This was special. And I knew it. My children were fine. My errands would wait. My house was clean enough.
We sat there all day. We never moved...except to get shake refills and use the facilities. We talked about everything and nothing. We shared tears of sadness and laughed till we cried. We said hello to people we knew but never let it dessemble the space we were in with one another. We watched the lunch crowd arrive, socialize, and leave for afternoon activities, and we didn't budge. We watched the sun move from east to west and we let it take its course...without worrying if we should have been doing something else. And we listened to eachother. Stories were shared, healings were recounted, and dreams were unpacked. There was no room for gossip...our own life stories kept us engaged.
By the end of the afternoon, I knew it was a day I would never forget. It was carved out for us by a benevolent Universe. I've thought about that day every time I think I just don't have "time" to do something with a friend.
I was talking with Leslie not long ago, and asked her if she remembered that day...just one day out of hundreds in a friendship that spanned decades...and she told me that, outside of time she spent with her husband and family, it was one of the most wonderful days of her life. And she meant it.
Leslie recently passed on. Her journey is continuing in ways that I can't wait to hear about. She will have such great stories to share.
In talking with Jeanie last week, I told her that our day on the Pub patio had been one of Leslie's most happy, and meaningful days, and she agreed. It had been for her too. I guess it's unanimous then.
We never know when a seemingly uneventful moment with a friend will become an unforgettable, life-punctuating encounter with grace. But when we realize that, as Mary Baker Eddy says in her autobiography, Retrospection and Introspection:

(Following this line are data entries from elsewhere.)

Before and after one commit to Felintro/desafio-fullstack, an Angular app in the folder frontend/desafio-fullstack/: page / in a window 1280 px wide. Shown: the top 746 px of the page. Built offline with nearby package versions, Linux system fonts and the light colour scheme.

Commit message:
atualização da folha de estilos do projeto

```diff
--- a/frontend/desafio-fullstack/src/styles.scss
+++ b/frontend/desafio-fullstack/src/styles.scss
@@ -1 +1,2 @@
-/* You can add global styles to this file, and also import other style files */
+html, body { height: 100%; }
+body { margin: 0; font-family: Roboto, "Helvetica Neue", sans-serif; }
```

"There are no greater miracles known to earth
than perfection and an unbroken friendship."
we are willing to make space in our lives for something that is so precious...and few.
I am so grateful for this day...thank you Salty...I love you,
Kate Robertson, CS